» **ABOUT THIS TASK**
When you reproduce these records, keep every word exactly and drop the images.
***** DATA SUPPLIED
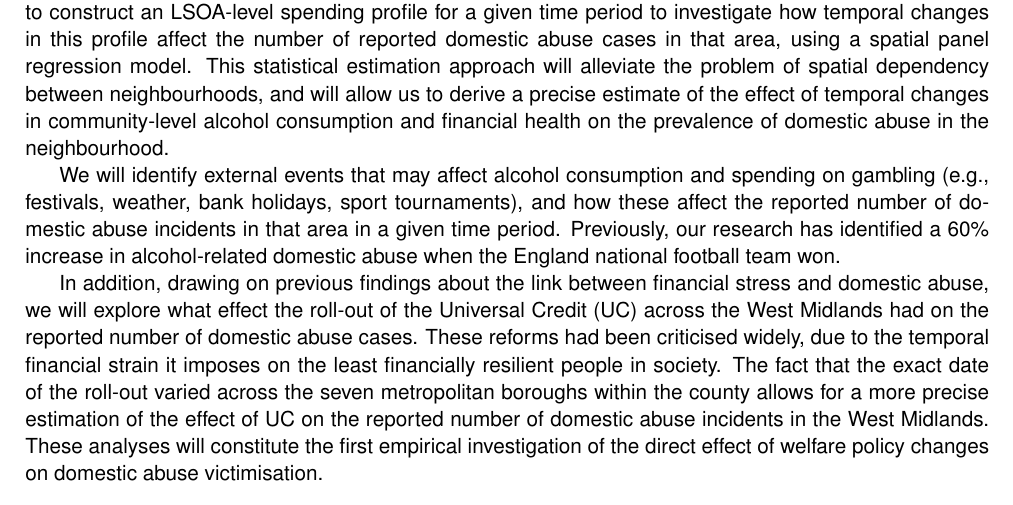
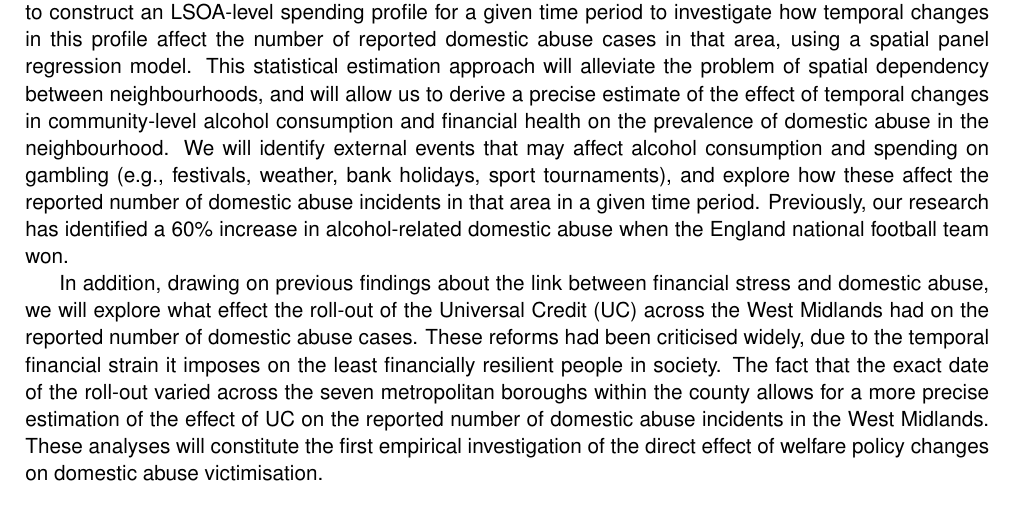
Before and after one commit to annatrendl/ESRC_SDAI, a LaTeX document (case_for_support_TM_hacked.tex): part of page 6 of 7, cut so that both start at the same text. Compiled offline with pdfLaTeX.

Commit message:
Anna cfs update

```diff
--- a/case_for_support_TM_hacked.tex
+++ b/case_for_support_TM_hacked.tex
@@ -427,9 +427,7 @@ These analyses will extend our understanding of the neighbourhood-level predicto
 
 
 
-We will also explore the extent to which changes in alcohol consumption and financial stability on the community level affects the prevalence of domestic abuse. To do so, we will use the transaction data to construct an LSOA-level spending profile for a given time period to investigate how temporal changes in this profile affect the number of reported domestic abuse cases in that area, using a spatial panel regression model. This statistical estimation approach will alleviate the problem of spatial dependency between neighbourhoods, and will allow us to derive a precise estimate of the effect of temporal changes in community-level alcohol consumption and financial health on the prevalence of domestic abuse in the neighbourhood.
-
-We will identify external events that may affect alcohol consumption  and spending on gambling (e.g., festivals, weather, bank holidays, sport tournaments), and  how these affect the reported number of domestic abuse incidents in that area in a given time period. Previously, our research has identified a 60\% increase in alcohol-related domestic abuse when the England national football team won.
+We will also explore the extent to which changes in alcohol consumption and financial stability on the community level affects the prevalence of domestic abuse. To do so, we will use the transaction data to construct an LSOA-level spending profile for a given time period to investigate how temporal changes in this profile affect the number of reported domestic abuse cases in that area, using a spatial panel regression model. This statistical estimation approach will alleviate the problem of spatial dependency between neighbourhoods, and will allow us to derive a precise estimate of the effect of temporal changes in community-level alcohol consumption and financial health on the prevalence of domestic abuse in the neighbourhood. We will identify external events that may affect alcohol consumption  and spending on gambling (e.g., festivals, weather, bank holidays, sport tournaments), and explore how these affect the reported number of domestic abuse incidents in that area in a given time period. Previously, our research has identified a 60\% increase in alcohol-related domestic abuse when the England national football team won.
 
 
 In addition, drawing on previous findings about the link between financial stress and domestic abuse, we will explore what effect the roll-out of the Universal Credit (UC) across the West Midlands had on the reported number of domestic abuse cases. These reforms had been criticised widely, due to the temporal financial strain it imposes on the least financially resilient people in society. The fact that the exact date of the roll-out varied across the seven metropolitan boroughs within the county allows for a more precise estimation of the effect of UC on the reported number of domestic abuse incidents in the West Midlands. These analyses will constitute the first empirical investigation of the direct effect of welfare policy changes on domestic abuse victimisation.
```
Also changed, not shown: case_for_support_TM_hacked.pdf, 2 other files.
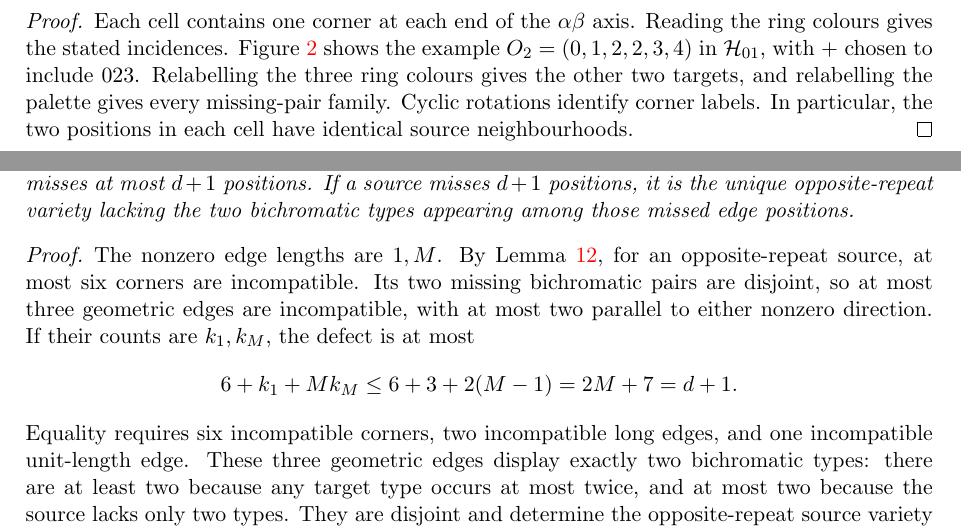
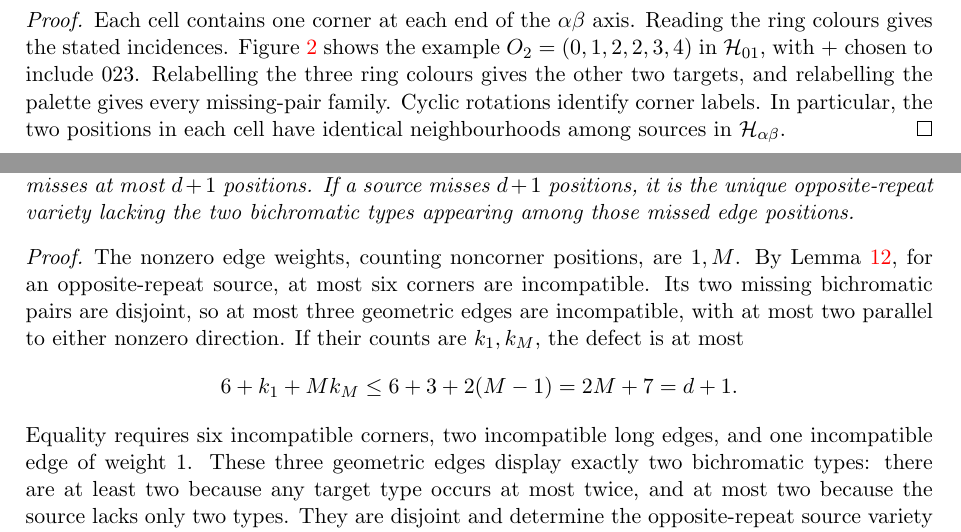
Before and after one commit to jasondavies/five-colour-cubes, a LaTeX paper (paper/five-colour-cubes.tex, which reads paper/boxes.tex): two parts of pages 9 and 15 of 29, joined at a grey line, cut so that both start at the same text. Compiled offline with pdfLaTeX.

Commit message:
Clarify family neighbourhoods and edge weights

```diff
--- a/paper/boxes.tex
+++ b/paper/boxes.tex
@@ -389,7 +389,8 @@ among those missed edge positions.
 \end{lemma}
 
 \begin{proof}
-The nonzero edge lengths are $1,M$. By Lemma~\ref{lem:cube-incidence},
+The nonzero edge weights, counting noncorner positions, are $1,M$.
+By Lemma~\ref{lem:cube-incidence},
 for an opposite-repeat source,
 at most six corners are incompatible. Its two missing bichromatic pairs
 are disjoint, so at most three geometric edges are incompatible, with
@@ -399,7 +400,7 @@ $k_1,k_M$, the defect is at most
  6+k_1+Mk_M\le6+3+2(M-1)=2M+7=d+1.
 \]
 Equality requires six incompatible corners, two incompatible long
-edges, and one incompatible unit-length edge. These three geometric
+edges, and one incompatible edge of weight $1$. These three geometric
 edges display exactly two bichromatic types: there are at least two
 because any target type occurs at most twice, and at most two because
 the source lacks only two types. They are disjoint and determine the
--- a/paper/five-colour-cubes.tex
+++ b/paper/five-colour-cubes.tex
@@ -644,7 +644,8 @@ shows the example $O_2=(0,1,2,2,3,4)$ in $\mathcal H_{01}$, with $+$
 chosen to include $023$. Relabelling the three ring colours gives the
 other two targets, and relabelling the palette gives every missing-pair
 family. Cyclic rotations identify corner labels. In particular, the
-two positions in each cell have identical source neighbourhoods.
+two positions in each cell have identical neighbourhoods among sources
+in $\mathcal H_{\alpha\beta}$.
 \end{proof}
 
 \begin{figure}[ht]
```
Also changed, not shown: paper/five-colour-cubes.pdf.
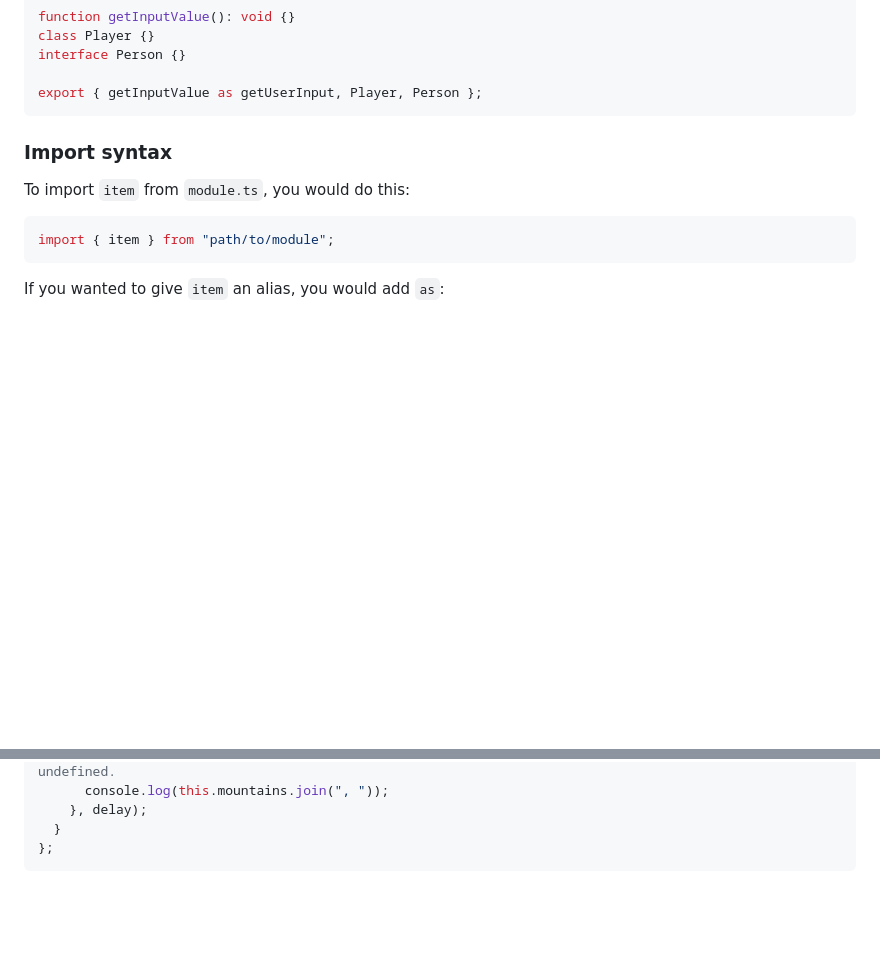
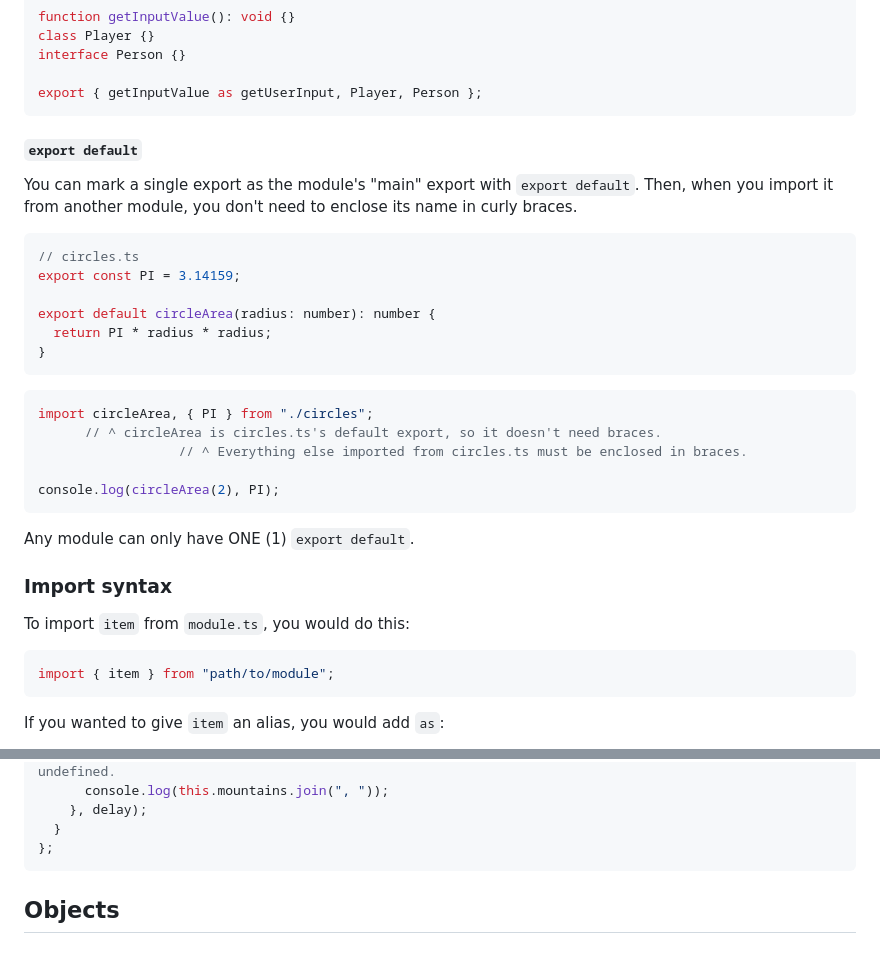
Before and after one commit to chess6032/byuF26, a Markdown page: CS-340/tsnotes.md, 2 parts joined by grey strips. Rendered like a GitHub page; blank space fills up the shorter version.

Commit message:
cs340 - export default notes

````diff
--- a/CS-340/tsnotes.md
+++ b/CS-340/tsnotes.md
@@ -54,6 +54,29 @@ interface Person {}
 
 export { getInputValue as getUserInput, Player, Person };
 ```
+
+#### `export default`
+
+You can mark a single export as the module's "main" export with `export default`. Then, when you import it from another module, you don't need to enclose its name in curly braces.
+
+```ts
+// circles.ts
+export const PI = 3.14159;
+
+export default circleArea(radius: number): number {
+  return PI * radius * radius;
+}
+```
+
+```ts
+import circleArea, { PI } from "./circles";
+      // ^ circleArea is circles.ts's default export, so it doesn't need braces.
+                  // ^ Everything else imported from circles.ts must be enclosed in braces.
+
+console.log(circleArea(2), PI);
+```
+
+Any module can only have ONE (1) `export default`.
 
 ### Import syntax
 
@@ -380,3 +403,5 @@ const tahoe = {
   }
 };
 ```
+
+## Objects
````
**********
» **RESPONSE TO THE TASK**
Before and after one commit to annatrendl/ESRC_SDAI, a LaTeX document (case_for_support_TM_hacked.tex): part of page 6 of 7, cut so that both start at the same text. Compiled offline with pdfLaTeX.

Commit message:
Anna cfs update

```diff
--- a/case_for_support_TM_hacked.tex
+++ b/case_for_support_TM_hacked.tex
@@ -427,9 +427,7 @@ These analyses will extend our understanding of the neighbourhood-level predicto
 
 
 
-We will also explore the extent to which changes in alcohol consumption and financial stability on the community level affects the prevalence of domestic abuse. To do so, we will use the transaction data to construct an LSOA-level spending profile for a given time period to investigate how temporal changes in this profile affect the number of reported domestic abuse cases in that area, using a spatial panel regression model. This statistical estimation approach will alleviate the problem of spatial dependency between neighbourhoods, and will allow us to derive a precise estimate of the effect of temporal changes in community-level alcohol consumption and financial health on the prevalence of domestic abuse in the neighbourhood.
-
-We will identify external events that may affect alcohol consumption  and spending on gambling (e.g., festivals, weather, bank holidays, sport tournaments), and  how these affect the reported number of domestic abuse incidents in that area in a given time period. Previously, our research has identified a 60\% increase in alcohol-related domestic abuse when the England national football team won.
+We will also explore the extent to which changes in alcohol consumption and financial stability on the community level affects the prevalence of domestic abuse. To do so, we will use the transaction data to construct an LSOA-level spending profile for a given time period to investigate how temporal changes in this profile affect the number of reported domestic abuse cases in that area, using a spatial panel regression model. This statistical estimation approach will alleviate the problem of spatial dependency between neighbourhoods, and will allow us to derive a precise estimate of the effect of temporal changes in community-level alcohol consumption and financial health on the prevalence of domestic abuse in the neighbourhood. We will identify external events that may affect alcohol consumption  and spending on gambling (e.g., festivals, weather, bank holidays, sport tournaments), and explore how these affect the reported number of domestic abuse incidents in that area in a given time period. Previously, our research has identified a 60\% increase in alcohol-related domestic abuse when the England national football team won.
 
 
 In addition, drawing on previous findings about the link between financial stress and domestic abuse, we will explore what effect the roll-out of the Universal Credit (UC) across the West Midlands had on the reported number of domestic abuse cases. These reforms had been criticised widely, due to the temporal financial strain it imposes on the least financially resilient people in society. The fact that the exact date of the roll-out varied across the seven metropolitan boroughs within the county allows for a more precise estimation of the effect of UC on the reported number of domestic abuse incidents in the West Midlands. These analyses will constitute the first empirical investigation of the direct effect of welfare policy changes on domestic abuse victimisation.
```
Also changed, not shown: case_for_support_TM_hacked.pdf, 2 other files.
Before and after one commit to jasondavies/five-colour-cubes, a LaTeX paper (paper/five-colour-cubes.tex, which reads paper/boxes.tex): two parts of pages 9 and 15 of 29, joined at a grey line, cut so that both start at the same text. Compiled offline with pdfLaTeX.

Commit message:
Clarify family neighbourhoods and edge weights

```diff
--- a/paper/boxes.tex
+++ b/paper/boxes.tex
@@ -389,7 +389,8 @@ among those missed edge positions.
 \end{lemma}
 
 \begin{proof}
-The nonzero edge lengths are $1,M$. By Lemma~\ref{lem:cube-incidence},
+The nonzero edge weights, counting noncorner positions, are $1,M$.
+By Lemma~\ref{lem:cube-incidence},
 for an opposite-repeat source,
 at most six corners are incompatible. Its two missing bichromatic pairs
 are disjoint, so at most three geometric edges are incompatible, with
@@ -399,7 +400,7 @@ $k_1,k_M$, the defect is at most
  6+k_1+Mk_M\le6+3+2(M-1)=2M+7=d+1.
 \]
 Equality requires six incompatible corners, two incompatible long
-edges, and one incompatible unit-length edge. These three geometric
+edges, and one incompatible edge of weight $1$. These three geometric
 edges display exactly two bichromatic types: there are at least two
 because any target type occurs at most twice, and at most two because
 the source lacks only two types. They are disjoint and determine the
--- a/paper/five-colour-cubes.tex
+++ b/paper/five-colour-cubes.tex
@@ -644,7 +644,8 @@ shows the example $O_2=(0,1,2,2,3,4)$ in $\mathcal H_{01}$, with $+$
 chosen to include $023$. Relabelling the three ring colours gives the
 other two targets, and relabelling the palette gives every missing-pair
 family. Cyclic rotations identify corner labels. In particular, the
-two positions in each cell have identical source neighbourhoods.
+two positions in each cell have identical neighbourhoods among sources
+in $\mathcal H_{\alpha\beta}$.
 \end{proof}
 
 \begin{figure}[ht]
```
Also changed, not shown: paper/five-colour-cubes.pdf.
Before and after one commit to chess6032/byuF26, a Markdown page: CS-340/tsnotes.md, 2 parts joined by grey strips. Rendered like a GitHub page; blank space fills up the shorter version.

Commit message:
cs340 - export default notes

````diff
--- a/CS-340/tsnotes.md
+++ b/CS-340/tsnotes.md
@@ -54,6 +54,29 @@ interface Person {}
 
 export { getInputValue as getUserInput, Player, Person };
 ```
+
+#### `export default`
+
+You can mark a single export as the module's "main" export with `export default`. Then, when you import it from another module, you don't need to enclose its name in curly braces.
+
+```ts
+// circles.ts
+export const PI = 3.14159;
+
+export default circleArea(radius: number): number {
+  return PI * radius * radius;
+}
+```
+
+```ts
+import circleArea, { PI } from "./circles";
+      // ^ circleArea is circles.ts's default export, so it doesn't need braces.
+                  // ^ Everything else imported from circles.ts must be enclosed in braces.
+
+console.log(circleArea(2), PI);
+```
+
+Any module can only have ONE (1) `export default`.
 
 ### Import syntax
 
@@ -380,3 +403,5 @@ const tahoe = {
   }
 };
 ```
+
+## Objects
````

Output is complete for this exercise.